REVIEW: TEXTURA (.ORG)
The latest installment in 12k's Limited Series finds Molly Berg, Olivia Block, Steve Roden, and Stephen Vitiello—Moss, naturally—collaborating on a twenty-four-minute live improvisation recorded at a midnight concert on September 28, 2010 at the Trinity Cathedral in San Jose, California as part of the digital arts 01SJ Biennal. The set was originally planned to be a duo involving Berg and Vitiello (previously responsible for the The Gorilla Variations issued on 12k in 2009), but as Block and Roden had performed solo sets on the previous nights at the same festival, all four were available to participate in a live performance. All contribute significantly to a total sound mass—an expansive sonic landscape of sorts—that seems to take on a life and will of its own as it develops, despite the fact that there are four individuals breathing life into it.

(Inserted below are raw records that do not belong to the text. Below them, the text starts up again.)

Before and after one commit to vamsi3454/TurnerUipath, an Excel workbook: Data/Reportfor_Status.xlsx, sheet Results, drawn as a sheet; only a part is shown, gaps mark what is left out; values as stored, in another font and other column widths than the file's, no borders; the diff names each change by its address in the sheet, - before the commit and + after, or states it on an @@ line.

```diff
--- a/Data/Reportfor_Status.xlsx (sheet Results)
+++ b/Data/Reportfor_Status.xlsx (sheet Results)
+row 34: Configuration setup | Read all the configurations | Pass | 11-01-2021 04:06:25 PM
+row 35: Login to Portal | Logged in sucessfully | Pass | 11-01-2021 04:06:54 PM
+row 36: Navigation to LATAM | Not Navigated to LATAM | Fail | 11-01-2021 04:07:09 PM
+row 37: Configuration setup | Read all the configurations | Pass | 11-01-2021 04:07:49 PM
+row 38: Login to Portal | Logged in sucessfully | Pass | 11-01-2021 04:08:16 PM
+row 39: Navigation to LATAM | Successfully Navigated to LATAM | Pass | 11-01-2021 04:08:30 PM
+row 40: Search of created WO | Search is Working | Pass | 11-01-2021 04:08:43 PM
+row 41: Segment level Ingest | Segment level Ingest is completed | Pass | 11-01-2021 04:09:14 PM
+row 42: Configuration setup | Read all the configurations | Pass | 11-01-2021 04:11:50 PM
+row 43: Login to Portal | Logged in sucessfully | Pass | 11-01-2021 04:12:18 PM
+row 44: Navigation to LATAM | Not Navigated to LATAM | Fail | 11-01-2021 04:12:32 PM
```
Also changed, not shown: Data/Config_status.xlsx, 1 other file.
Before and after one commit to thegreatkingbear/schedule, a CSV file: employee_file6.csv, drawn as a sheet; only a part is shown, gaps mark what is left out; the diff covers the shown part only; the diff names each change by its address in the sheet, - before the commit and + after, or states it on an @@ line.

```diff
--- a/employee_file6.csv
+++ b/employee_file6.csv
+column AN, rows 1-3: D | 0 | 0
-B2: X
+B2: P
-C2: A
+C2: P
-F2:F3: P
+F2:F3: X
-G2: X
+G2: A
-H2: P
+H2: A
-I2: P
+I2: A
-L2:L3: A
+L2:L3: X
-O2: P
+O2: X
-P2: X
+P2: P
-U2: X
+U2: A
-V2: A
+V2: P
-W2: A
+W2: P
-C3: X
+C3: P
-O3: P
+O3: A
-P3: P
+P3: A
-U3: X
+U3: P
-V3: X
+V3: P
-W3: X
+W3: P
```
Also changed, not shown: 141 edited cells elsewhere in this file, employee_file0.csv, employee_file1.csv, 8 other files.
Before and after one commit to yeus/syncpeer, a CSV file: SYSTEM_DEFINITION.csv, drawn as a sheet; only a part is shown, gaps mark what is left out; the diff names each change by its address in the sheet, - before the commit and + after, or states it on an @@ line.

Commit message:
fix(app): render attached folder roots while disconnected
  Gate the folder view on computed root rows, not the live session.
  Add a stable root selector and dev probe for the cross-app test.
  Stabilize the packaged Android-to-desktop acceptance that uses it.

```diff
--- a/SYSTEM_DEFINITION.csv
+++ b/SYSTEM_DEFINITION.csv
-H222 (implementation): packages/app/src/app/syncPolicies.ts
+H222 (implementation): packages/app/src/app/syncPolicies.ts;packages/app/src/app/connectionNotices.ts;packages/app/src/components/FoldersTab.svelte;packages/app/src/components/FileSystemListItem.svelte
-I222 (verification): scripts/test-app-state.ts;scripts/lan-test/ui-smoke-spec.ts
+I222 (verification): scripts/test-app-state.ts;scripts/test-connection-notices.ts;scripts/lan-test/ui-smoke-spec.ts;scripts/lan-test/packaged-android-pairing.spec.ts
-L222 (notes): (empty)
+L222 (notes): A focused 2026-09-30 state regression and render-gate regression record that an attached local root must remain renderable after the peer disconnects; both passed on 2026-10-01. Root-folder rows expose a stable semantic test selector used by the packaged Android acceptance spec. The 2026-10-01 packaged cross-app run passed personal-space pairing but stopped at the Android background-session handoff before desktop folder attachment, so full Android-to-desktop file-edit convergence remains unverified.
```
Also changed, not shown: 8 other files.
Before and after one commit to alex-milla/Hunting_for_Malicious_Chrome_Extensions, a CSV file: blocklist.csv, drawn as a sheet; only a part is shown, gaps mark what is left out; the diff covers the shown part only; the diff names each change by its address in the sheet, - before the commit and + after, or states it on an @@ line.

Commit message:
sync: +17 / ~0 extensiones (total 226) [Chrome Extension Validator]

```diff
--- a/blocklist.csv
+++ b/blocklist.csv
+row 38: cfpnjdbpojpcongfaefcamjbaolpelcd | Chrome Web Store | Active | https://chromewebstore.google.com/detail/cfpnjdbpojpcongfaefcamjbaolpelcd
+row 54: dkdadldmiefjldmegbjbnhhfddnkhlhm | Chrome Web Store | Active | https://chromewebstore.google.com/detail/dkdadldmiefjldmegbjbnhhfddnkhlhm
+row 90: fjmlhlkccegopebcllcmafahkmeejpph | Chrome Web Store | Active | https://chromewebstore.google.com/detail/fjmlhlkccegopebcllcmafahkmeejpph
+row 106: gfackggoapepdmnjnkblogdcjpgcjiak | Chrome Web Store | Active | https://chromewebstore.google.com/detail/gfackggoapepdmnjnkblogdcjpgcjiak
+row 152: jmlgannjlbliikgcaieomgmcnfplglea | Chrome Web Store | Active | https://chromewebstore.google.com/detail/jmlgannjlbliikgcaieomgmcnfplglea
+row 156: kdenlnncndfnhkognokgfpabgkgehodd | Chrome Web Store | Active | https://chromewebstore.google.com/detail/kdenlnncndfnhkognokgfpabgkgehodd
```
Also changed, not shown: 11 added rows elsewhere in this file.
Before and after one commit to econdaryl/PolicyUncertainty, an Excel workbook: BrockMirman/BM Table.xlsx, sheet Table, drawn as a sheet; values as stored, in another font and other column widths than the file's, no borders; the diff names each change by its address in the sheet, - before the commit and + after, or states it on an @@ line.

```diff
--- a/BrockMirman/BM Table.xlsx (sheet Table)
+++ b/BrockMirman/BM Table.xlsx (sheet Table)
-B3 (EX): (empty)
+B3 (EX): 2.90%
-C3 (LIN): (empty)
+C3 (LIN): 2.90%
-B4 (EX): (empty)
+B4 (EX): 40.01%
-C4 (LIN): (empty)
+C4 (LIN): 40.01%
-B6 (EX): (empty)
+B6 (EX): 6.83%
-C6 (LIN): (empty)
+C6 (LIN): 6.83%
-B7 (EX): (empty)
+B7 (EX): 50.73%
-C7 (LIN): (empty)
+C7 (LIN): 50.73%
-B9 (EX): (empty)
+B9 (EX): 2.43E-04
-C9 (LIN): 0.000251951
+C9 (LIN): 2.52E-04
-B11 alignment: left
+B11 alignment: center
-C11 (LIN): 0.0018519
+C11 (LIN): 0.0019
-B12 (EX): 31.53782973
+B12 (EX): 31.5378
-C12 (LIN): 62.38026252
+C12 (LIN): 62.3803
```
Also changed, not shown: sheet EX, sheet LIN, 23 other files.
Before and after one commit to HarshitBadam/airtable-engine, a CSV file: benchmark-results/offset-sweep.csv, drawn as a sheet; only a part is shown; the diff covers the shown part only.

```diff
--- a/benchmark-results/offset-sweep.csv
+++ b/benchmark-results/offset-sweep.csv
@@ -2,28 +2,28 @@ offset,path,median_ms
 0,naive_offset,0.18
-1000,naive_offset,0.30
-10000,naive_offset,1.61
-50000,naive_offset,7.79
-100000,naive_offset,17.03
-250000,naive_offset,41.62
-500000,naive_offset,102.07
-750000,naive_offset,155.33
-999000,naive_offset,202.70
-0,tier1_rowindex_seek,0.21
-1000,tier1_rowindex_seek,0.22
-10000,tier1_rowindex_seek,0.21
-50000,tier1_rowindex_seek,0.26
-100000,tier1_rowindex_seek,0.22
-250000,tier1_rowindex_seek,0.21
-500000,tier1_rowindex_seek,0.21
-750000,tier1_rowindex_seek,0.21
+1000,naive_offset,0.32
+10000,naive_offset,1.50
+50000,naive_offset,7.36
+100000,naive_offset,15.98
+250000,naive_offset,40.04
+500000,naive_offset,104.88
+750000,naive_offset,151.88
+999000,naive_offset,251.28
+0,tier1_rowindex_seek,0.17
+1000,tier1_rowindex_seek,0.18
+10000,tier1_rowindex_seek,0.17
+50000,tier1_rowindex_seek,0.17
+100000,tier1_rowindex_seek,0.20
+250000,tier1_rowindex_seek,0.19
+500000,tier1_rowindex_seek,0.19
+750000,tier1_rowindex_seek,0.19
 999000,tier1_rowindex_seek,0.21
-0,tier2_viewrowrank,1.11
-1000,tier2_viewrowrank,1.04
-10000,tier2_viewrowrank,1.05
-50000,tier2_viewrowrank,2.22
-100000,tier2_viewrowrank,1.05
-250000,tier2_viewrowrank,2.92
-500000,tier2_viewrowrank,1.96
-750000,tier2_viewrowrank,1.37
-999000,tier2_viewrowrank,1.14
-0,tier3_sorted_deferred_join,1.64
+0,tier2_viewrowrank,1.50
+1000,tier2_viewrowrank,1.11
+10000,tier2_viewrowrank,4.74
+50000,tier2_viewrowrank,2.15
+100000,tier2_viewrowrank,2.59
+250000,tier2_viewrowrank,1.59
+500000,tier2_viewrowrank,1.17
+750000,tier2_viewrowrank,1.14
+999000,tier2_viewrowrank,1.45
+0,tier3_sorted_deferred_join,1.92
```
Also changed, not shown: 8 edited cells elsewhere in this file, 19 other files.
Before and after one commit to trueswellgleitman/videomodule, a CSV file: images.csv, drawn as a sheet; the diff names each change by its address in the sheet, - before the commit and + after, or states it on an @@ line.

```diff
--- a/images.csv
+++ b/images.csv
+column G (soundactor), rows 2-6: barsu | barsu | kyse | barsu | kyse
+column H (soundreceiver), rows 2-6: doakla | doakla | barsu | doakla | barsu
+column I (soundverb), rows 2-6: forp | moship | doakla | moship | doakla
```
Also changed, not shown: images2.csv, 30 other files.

Berg's clarinet is the primary lead voice in the early going, but other sounds grow in prominence as the piece develops. The guitar and lap steel guitar playing of Vitiello and Roden, respectively, and Block's field recordings, tapes, and electronics flesh out the collective sound considerably until it becomes a restlessly mutating organism. Berg's presence in particular lends a humanizing character to the drone-like material, whether that comes in the form of woodsy clarinet playing or occasional voice contributions (Roden's voice is also present). Throughout the piece, myriad individual sounds float o'ertop a shimmering bed of electronics and textures, with the four participants being careful to leave space for each other's sounds and not cancel one another out. The mood is peaceful and meditative, and the feel relaxed and patient. As the piece nears its end, the intensity level rises slightly, prompting Berg's clarinet to swoop and weave as the material moves into its closing moments. It's rather remarkable to discover just how organized and balanced the piece sounds, especially considering its improvised form. Such an outcome must to some degree be attributable to the humility and restraint exemplified by the collaborators in the approach they brought, individually and collectively, to the music's creation.